Now, however, there is a new term being bandied about. That term is "populist".
Merriam-Webster's online dictionary defines "populist" as follows:
Pronunciation: \ˈpä-pyə-list\Liberals, on the other hand, have worked hard to re-brand themselves as progressives, which implies that anyone not in their ranks are regressive.
Etymology: Latin populus the people
1 : a member of a political party claiming to represent the common people; especially often capitalized : a member of a United States political party formed in 1891 primarily to represent agrarian interests and to advocate the free coinage of silver and government control of monopolies
2 : a believer in the rights, wisdom, or virtues of the common people
Again, let's look at Merriam-Webster's definition of "progressive":
Pronunciation: \prə-ˈgre-siv\(Not that it means anything, but my personal preference is 4 a)
Date: circa 1612
1 a : of, relating to, or characterized by progress; b : making use of or interested in new ideas, findings, or opportunities; c : of, relating to, or constituting an educational theory marked by emphasis on the individual child, informality of classroom procedure, and encouragement of self-expression
2 : of, relating to, or characterized by progression
3 : moving forward or onward : advancing
4 a : increasing in extent or severity, i.e. a progressive disease; b : increasing in rate as the base increases, i.e. a progressive tax
5 often capitalized : of or relating to political Progressives
Now, given that these three competing terms, conservative, populist and progressive, are readily used by both liberals and the mainstream media punditry to describe the current political landscape, what can we learn? The two new descriptions, populist and progressive, when taken by definition, are telling. When combined with the term conservative, we have a good understanding of what liberals think about the overwhelming majority of the population.
Conservatives, by any liberal's point of view, are a progressive's antithesis. They stand in the way of progress. A liberal's use of the term "populist" refers to the common, uninformed tendencies of the mass population, neither conservative or progressive. A "populist" viewpoint is generally not worthy of consideration within a progressive's political discussion since it is uninformed.
So, what are we left with? Liberals are trying to convince you that this country is composed of three main groups:
Populist - those that don't vote and who's opinions aren't worthy of consideration.
Conservative - those voting with a regressive ideology.
Progressive - those voting in agreement with a liberal ideology.
Consider Gallup's latest findings regarding the overall political ideology of Americans.

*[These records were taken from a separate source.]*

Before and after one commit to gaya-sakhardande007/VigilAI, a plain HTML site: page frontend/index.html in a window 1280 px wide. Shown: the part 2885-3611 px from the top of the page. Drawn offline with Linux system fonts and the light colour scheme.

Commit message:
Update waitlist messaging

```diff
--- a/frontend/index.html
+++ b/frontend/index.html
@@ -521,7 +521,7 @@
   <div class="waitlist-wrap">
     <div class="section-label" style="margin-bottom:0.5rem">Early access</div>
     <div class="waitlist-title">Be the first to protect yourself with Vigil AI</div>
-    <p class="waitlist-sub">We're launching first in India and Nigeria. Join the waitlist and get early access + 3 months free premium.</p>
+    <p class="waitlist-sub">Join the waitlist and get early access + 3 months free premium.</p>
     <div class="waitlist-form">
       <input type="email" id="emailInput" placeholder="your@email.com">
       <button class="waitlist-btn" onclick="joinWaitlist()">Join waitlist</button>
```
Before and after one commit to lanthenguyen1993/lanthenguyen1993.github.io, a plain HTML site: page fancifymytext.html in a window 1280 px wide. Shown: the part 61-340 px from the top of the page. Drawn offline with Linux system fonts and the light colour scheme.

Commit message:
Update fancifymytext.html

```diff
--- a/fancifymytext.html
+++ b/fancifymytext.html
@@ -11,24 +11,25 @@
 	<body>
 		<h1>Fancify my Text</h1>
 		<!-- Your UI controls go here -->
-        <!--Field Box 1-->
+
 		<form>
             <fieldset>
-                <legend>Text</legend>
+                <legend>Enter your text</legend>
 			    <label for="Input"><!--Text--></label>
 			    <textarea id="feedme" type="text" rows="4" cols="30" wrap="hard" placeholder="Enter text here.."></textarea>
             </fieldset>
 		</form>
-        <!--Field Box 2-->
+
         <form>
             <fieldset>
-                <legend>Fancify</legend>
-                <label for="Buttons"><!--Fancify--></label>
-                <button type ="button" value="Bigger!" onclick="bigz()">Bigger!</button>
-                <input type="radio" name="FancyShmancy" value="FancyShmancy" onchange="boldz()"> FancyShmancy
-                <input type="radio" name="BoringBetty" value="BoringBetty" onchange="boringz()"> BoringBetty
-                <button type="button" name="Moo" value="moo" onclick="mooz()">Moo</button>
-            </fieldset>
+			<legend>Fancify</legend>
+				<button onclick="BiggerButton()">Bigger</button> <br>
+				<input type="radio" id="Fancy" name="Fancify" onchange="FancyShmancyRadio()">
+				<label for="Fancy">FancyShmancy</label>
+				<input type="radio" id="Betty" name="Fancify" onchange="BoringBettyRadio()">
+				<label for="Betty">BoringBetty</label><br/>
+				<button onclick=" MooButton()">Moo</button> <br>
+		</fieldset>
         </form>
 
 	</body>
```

You'll begin to understand why "populist" is used in a derogatory manner by liberals and partisan pundits: